*** Records supplied ***
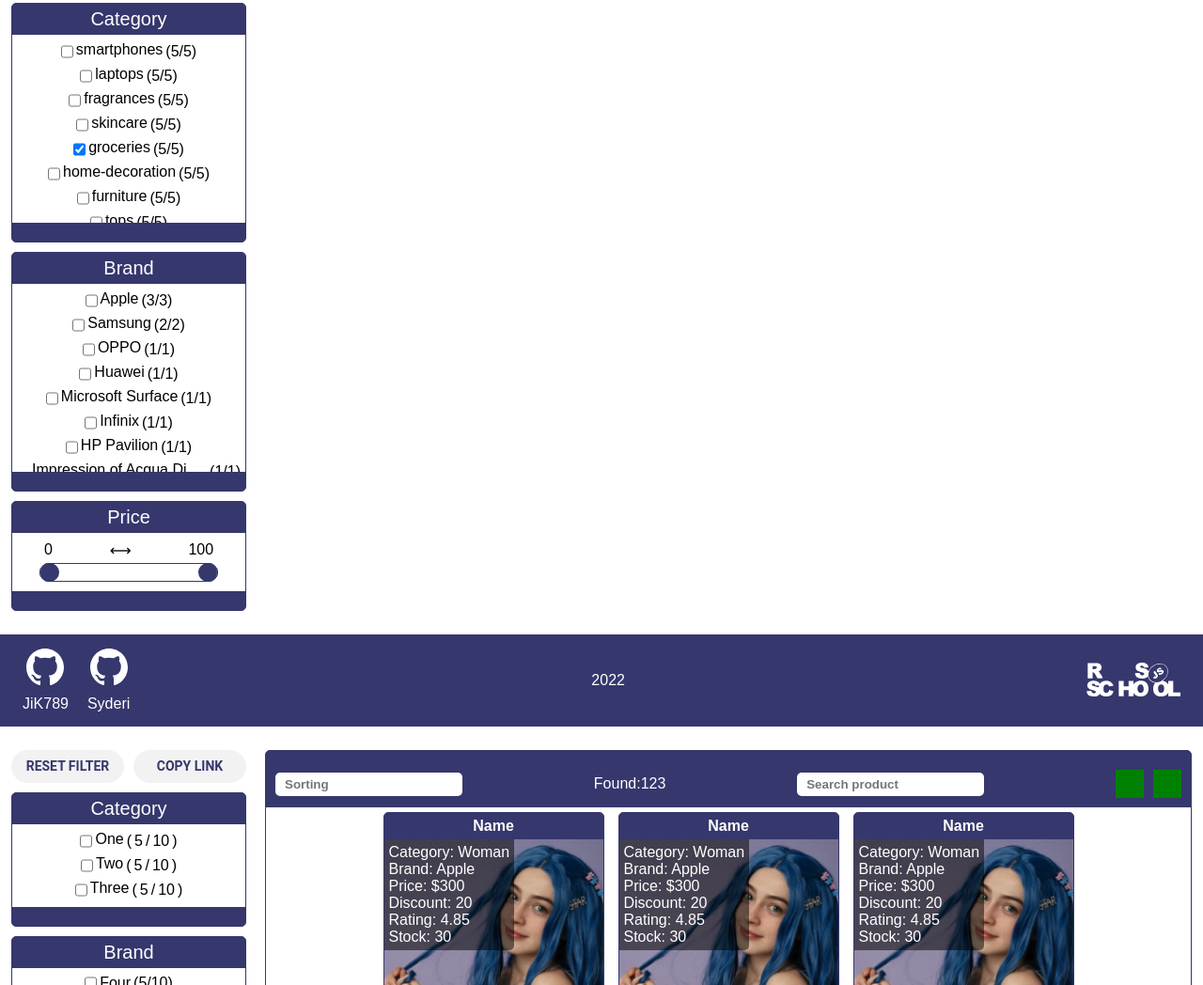
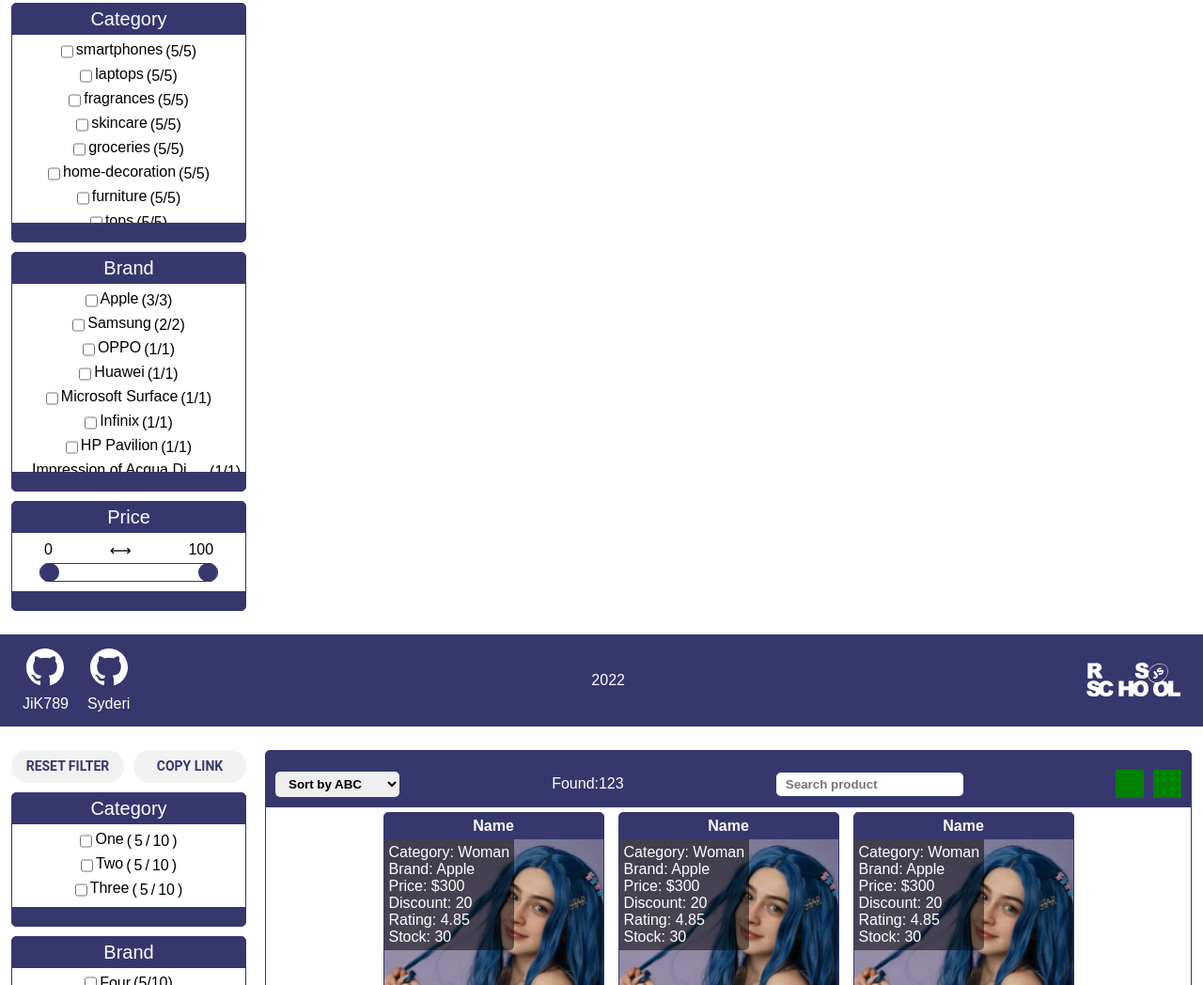
Before and after one commit to jewelhux/OnlineStore, a website built with webpack: page online-store/index.html in a window 1280 px wide. Shown: the part 156-1204 px from the top of the page at 94% size. Built offline with nearby package versions, Linux system fonts and the light colour scheme.

Commit message:
fix: sort

```diff
--- a/online-store/index.html
+++ b/online-store/index.html
@@ -88,12 +88,11 @@
 
         <div class="main-one__right right">
           <div class="right__view view">
-            <input class="view__sort" name="sort" list="sorting" placeholder="Sorting">
-            <datalist id="sorting">
-              <option value="SortABC"></option>
-              <option value="SortPrice"></option>
-              <option value="SortRating"></option>
-            </datalist>
+            <select class="view__sort">
+              <option>Sort by ABC</option>
+              <option>Sort by Price</option>
+              <option>Sort by Rating</option>
+            </select>
             <p class="view__find-count">Found:<span>123</span></p>
             <input class="view__search" type="search" placeholder="Search product">
             <div class="view__visible visible">
--- a/online-store/src/components/utils/utils.ts
+++ b/online-store/src/components/utils/utils.ts
@@ -10,7 +10,7 @@ const createElement = (template: string): HTMLElement => {
 
 const itemFilterCheckbox = (name: string, data: number[]): HTMLElement  => {
   const temp = `<div>
-    <input type="checkbox" id=${name} ${!data[2] ? '' : 'checked'}>
+    <input type="checkbox" id=${name}>
     <label for=${name}>${name}</label>
     <div>(${data[0]}/${data[1]})</div>
   </div>`
```
Also changed, not shown: online-store/src/assets/page/index-main.html (+5 -6 lines).
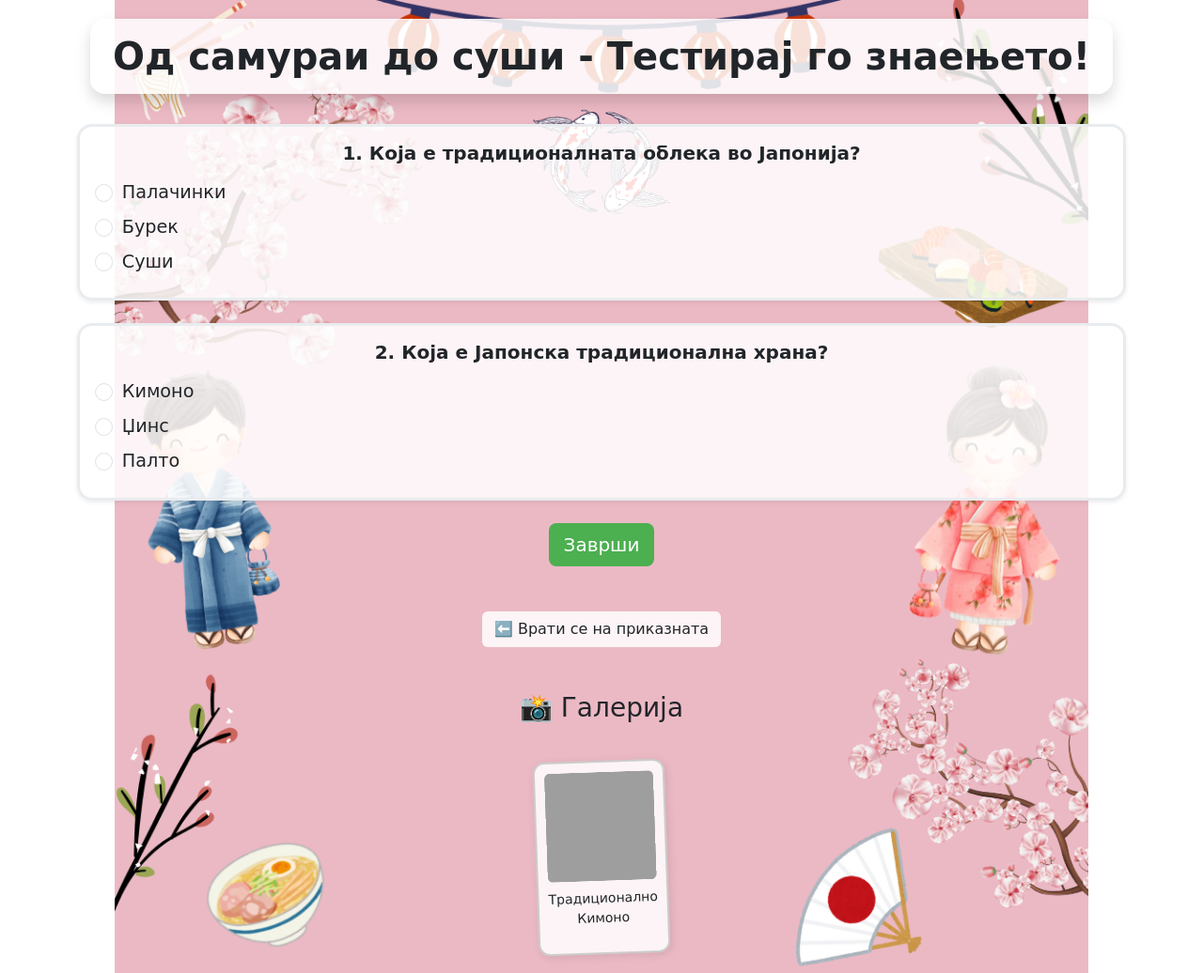
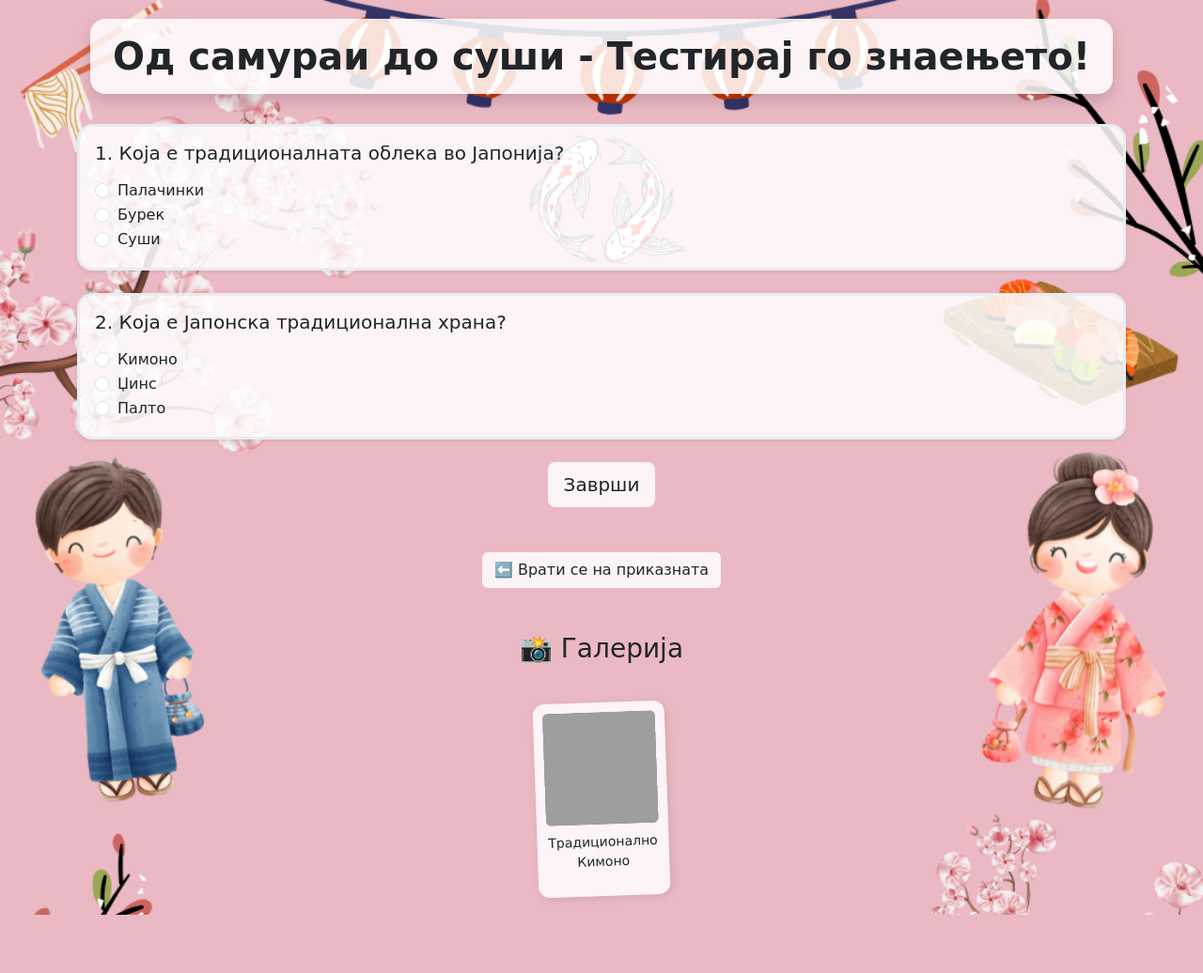
Before and after one commit to oxSTERBENxo/MiK, a Django app: a page that uses djangoProject/templates/countryTemplate.html in a window 1280 px wide. Shown: the whole page at 94% size. After the commit the page ends 974 px from the top, so only its background shows below. Run offline with Django 5.2, Linux system fonts and the light colour scheme; data comes from the database, SQL or seed files in the repository; some web fonts are replaced; grey boxes are pictures that could not be loaded.

Commit message:
Update countryTemplate.html

```diff
--- a/djangoProject/templates/countryTemplate.html
+++ b/djangoProject/templates/countryTemplate.html
@@ -6,47 +6,19 @@
     <title>{{ country.name }} – Мини Квиз</title>
     <link href="https://cdn.jsdelivr.net/npm/bootstrap@5.3.3/dist/css/bootstrap.min.css" rel="stylesheet">
     <link href="https://fonts.googleapis.com/css2?family=Comic+Sans+MS&display=swap" rel="stylesheet">
-    <style>
-        body {
+</head>
+<body style="
         font-family: 'Comic Sans MS', sans-serif;
         background-image: url('{{ country.background.url }}');
         background-repeat: repeat-y;
-            background-size: contain;
-            background-position: center top;
-            background-attachment: scroll;
+        background-size: cover;
         background-color: #fff;
         color: {{ country.color }};
         padding: 20px;
-            font-size: 1.2rem;
-        }
-
-        @media (max-width: 768px) {
-            body {
-                background-size: cover;
-            }
-        }
-
-        .polaroid-box {
-            background-color: rgba(255, 255, 255, 0.85);
-            padding: 10px;
-            border: 2px solid #ccc;
-            border-radius: 12px;
-            width: 140px;
-            text-align: center;
-            box-shadow: 2px 2px 10px rgba(0,0,0,0.1);
-            transform: rotate(-2deg);
-            transition: transform 0.3s ease;
-        }
-
-        .polaroid-box:hover {
-            transform: rotate(0deg) scale(1.05);
-        }
-    </style>
-</head>
-<body>
+        ">
 
 <div class="container text-center">
-    <h1 class="fw-bold py-3 px-4 rounded-4 shadow d-inline-block text-center"
+    <h1 class="fw-bold py-3 px-4 rounded-4 shadow d-inline-block"
         style="background-color: rgba(255, 255, 255, 0.85); color: {{ country.color }};">
         {{ country.headline }}
     </h1>
@@ -57,13 +29,13 @@
     {% for question in questions %}
         <div class="card my-4 border-3 border-light-subtle shadow-sm rounded-4"
              style="background-color: rgba(255, 255, 255, 0.85);">
-            <div class="card-body text-center">
-                <h5 class="card-title mb-3 fw-bold" style="color: {{ country.color }};">
+            <div class="card-body">
+                <h5 class="card-title mb-3" style="color: {{ country.color }};">
+
                     {{ forloop.counter }}. {{ question.content }}
                 </h5>
-                <div class="text-start">
                 {% for choice in question.choice_set.all %}
-                        <div class="form-check mb-2">
+                    <div class="form-check text-start">
                         <input class="form-check-input" type="radio"
                                name="q{{ forloop.parentloop.counter }}"
                                value="{{ choice.is_correct|yesno:'1,0' }}"
@@ -76,14 +48,14 @@
                 {% endfor %}
             </div>
         </div>
-        </div>
     {% endfor %}
 
     <div class="text-center">
         <button type="button" class="btn btn-lg"
-                style="background-color: #4CAF50; color: white; border: none;"
+                style="background-color: rgba(255, 255, 255, 0.85); color: {{ country.color }}; border: 2px solid {{ country.color }};"
                 onclick="calculateScore()">Заврши</button>
     </div>
+
 </form>
 
 <div id="result-box"
@@ -102,9 +74,21 @@
 
 <div class="container mt-5">
     <h3 class="text-center mb-4" style="color: {{ country.color }};">📸 Галерија</h3>
+
     <div class="d-flex flex-wrap justify-content-center gap-3" style="margin-top: 40px;">
         {% for photo in polaroids %}
-            <div class="polaroid-box">
+            <div style="
+                background-color: rgba(255, 255, 255, 0.85);
+                padding: 10px;
+                border: 2px solid {{ country.color }};
+                border-radius: 12px;
+                width: 140px;
+                text-align: center;
+                box-shadow: 2px 2px 10px rgba(0,0,0,0.1);
+                transform: rotate(-2deg);
+                transition: transform 0.3s ease;"
+                onmouseover="this.style.transform='rotate(0deg) scale(1.05)'"
+                onmouseout="this.style.transform='rotate(-2deg)'">
                 <img src="{{ photo.photo.url }}" alt="{{ photo.headline }}" style="
                     width: 100%;
                     aspect-ratio: 1 / 1;
@@ -122,7 +106,7 @@
         let total = 0;
         const questionCount = {{ questions.count }};
         for (let i = 1; i <= questionCount; i++) {
-            const selected = document.querySelector(`input[name="q${i}"]:checked`);
+            const selected = document.querySelector(input[name="q${i}"]:checked);
             if (selected) total += parseInt(selected.value);
         }
 
```
Lines whose indentation alone changed are shown as unchanged.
*** End of Records supplied ***
Try it → Write every record out again exactly; no pictures belong in the copy.

Written reply →
Before and after one commit to jewelhux/OnlineStore, a website built with webpack: page online-store/index.html in a window 1280 px wide. Shown: the part 156-1204 px from the top of the page at 94% size. Built offline with nearby package versions, Linux system fonts and the light colour scheme.

Commit message:
fix: sort

```diff
--- a/online-store/index.html
+++ b/online-store/index.html
@@ -88,12 +88,11 @@
 
         <div class="main-one__right right">
           <div class="right__view view">
-            <input class="view__sort" name="sort" list="sorting" placeholder="Sorting">
-            <datalist id="sorting">
-              <option value="SortABC"></option>
-              <option value="SortPrice"></option>
-              <option value="SortRating"></option>
-            </datalist>
+            <select class="view__sort">
+              <option>Sort by ABC</option>
+              <option>Sort by Price</option>
+              <option>Sort by Rating</option>
+            </select>
             <p class="view__find-count">Found:<span>123</span></p>
             <input class="view__search" type="search" placeholder="Search product">
             <div class="view__visible visible">
--- a/online-store/src/components/utils/utils.ts
+++ b/online-store/src/components/utils/utils.ts
@@ -10,7 +10,7 @@ const createElement = (template: string): HTMLElement => {
 
 const itemFilterCheckbox = (name: string, data: number[]): HTMLElement  => {
   const temp = `<div>
-    <input type="checkbox" id=${name} ${!data[2] ? '' : 'checked'}>
+    <input type="checkbox" id=${name}>
     <label for=${name}>${name}</label>
     <div>(${data[0]}/${data[1]})</div>
   </div>`
```
Also changed, not shown: online-store/src/assets/page/index-main.html (+5 -6 lines).
Before and after one commit to oxSTERBENxo/MiK, a Django app: a page that uses djangoProject/templates/countryTemplate.html in a window 1280 px wide. Shown: the whole page at 94% size. After the commit the page ends 974 px from the top, so only its background shows below. Run offline with Django 5.2, Linux system fonts and the light colour scheme; data comes from the database, SQL or seed files in the repository; some web fonts are replaced; grey boxes are pictures that could not be loaded.

Commit message:
Update countryTemplate.html

```diff
--- a/djangoProject/templates/countryTemplate.html
+++ b/djangoProject/templates/countryTemplate.html
@@ -6,47 +6,19 @@
     <title>{{ country.name }} – Мини Квиз</title>
     <link href="https://cdn.jsdelivr.net/npm/bootstrap@5.3.3/dist/css/bootstrap.min.css" rel="stylesheet">
     <link href="https://fonts.googleapis.com/css2?family=Comic+Sans+MS&display=swap" rel="stylesheet">
-    <style>
-        body {
+</head>
+<body style="
         font-family: 'Comic Sans MS', sans-serif;
         background-image: url('{{ country.background.url }}');
         background-repeat: repeat-y;
-            background-size: contain;
-            background-position: center top;
-            background-attachment: scroll;
+        background-size: cover;
         background-color: #fff;
         color: {{ country.color }};
         padding: 20px;
-            font-size: 1.2rem;
-        }
-
-        @media (max-width: 768px) {
-            body {
-                background-size: cover;
-            }
-        }
-
-        .polaroid-box {
-            background-color: rgba(255, 255, 255, 0.85);
-            padding: 10px;
-            border: 2px solid #ccc;
-            border-radius: 12px;
-            width: 140px;
-            text-align: center;
-            box-shadow: 2px 2px 10px rgba(0,0,0,0.1);
-            transform: rotate(-2deg);
-            transition: transform 0.3s ease;
-        }
-
-        .polaroid-box:hover {
-            transform: rotate(0deg) scale(1.05);
-        }
-    </style>
-</head>
-<body>
+        ">
 
 <div class="container text-center">
-    <h1 class="fw-bold py-3 px-4 rounded-4 shadow d-inline-block text-center"
+    <h1 class="fw-bold py-3 px-4 rounded-4 shadow d-inline-block"
         style="background-color: rgba(255, 255, 255, 0.85); color: {{ country.color }};">
         {{ country.headline }}
     </h1>
@@ -57,13 +29,13 @@
     {% for question in questions %}
         <div class="card my-4 border-3 border-light-subtle shadow-sm rounded-4"
              style="background-color: rgba(255, 255, 255, 0.85);">
-            <div class="card-body text-center">
-                <h5 class="card-title mb-3 fw-bold" style="color: {{ country.color }};">
+            <div class="card-body">
+                <h5 class="card-title mb-3" style="color: {{ country.color }};">
+
                     {{ forloop.counter }}. {{ question.content }}
                 </h5>
-                <div class="text-start">
                 {% for choice in question.choice_set.all %}
-                        <div class="form-check mb-2">
+                    <div class="form-check text-start">
                         <input class="form-check-input" type="radio"
                                name="q{{ forloop.parentloop.counter }}"
                                value="{{ choice.is_correct|yesno:'1,0' }}"
@@ -76,14 +48,14 @@
                 {% endfor %}
             </div>
         </div>
-        </div>
     {% endfor %}
 
     <div class="text-center">
         <button type="button" class="btn btn-lg"
-                style="background-color: #4CAF50; color: white; border: none;"
+                style="background-color: rgba(255, 255, 255, 0.85); color: {{ country.color }}; border: 2px solid {{ country.color }};"
                 onclick="calculateScore()">Заврши</button>
     </div>
+
 </form>
 
 <div id="result-box"
@@ -102,9 +74,21 @@
 
 <div class="container mt-5">
     <h3 class="text-center mb-4" style="color: {{ country.color }};">📸 Галерија</h3>
+
     <div class="d-flex flex-wrap justify-content-center gap-3" style="margin-top: 40px;">
         {% for photo in polaroids %}
-            <div class="polaroid-box">
+            <div style="
+                background-color: rgba(255, 255, 255, 0.85);
+                padding: 10px;
+                border: 2px solid {{ country.color }};
+                border-radius: 12px;
+                width: 140px;
+                text-align: center;
+                box-shadow: 2px 2px 10px rgba(0,0,0,0.1);
+                transform: rotate(-2deg);
+                transition: transform 0.3s ease;"
+                onmouseover="this.style.transform='rotate(0deg) scale(1.05)'"
+                onmouseout="this.style.transform='rotate(-2deg)'">
                 <img src="{{ photo.photo.url }}" alt="{{ photo.headline }}" style="
                     width: 100%;
                     aspect-ratio: 1 / 1;
@@ -122,7 +106,7 @@
         let total = 0;
         const questionCount = {{ questions.count }};
         for (let i = 1; i <= questionCount; i++) {
-            const selected = document.querySelector(`input[name="q${i}"]:checked`);
+            const selected = document.querySelector(input[name="q${i}"]:checked);
             if (selected) total += parseInt(selected.value);
         }
 
```
Lines whose indentation alone changed are shown as unchanged.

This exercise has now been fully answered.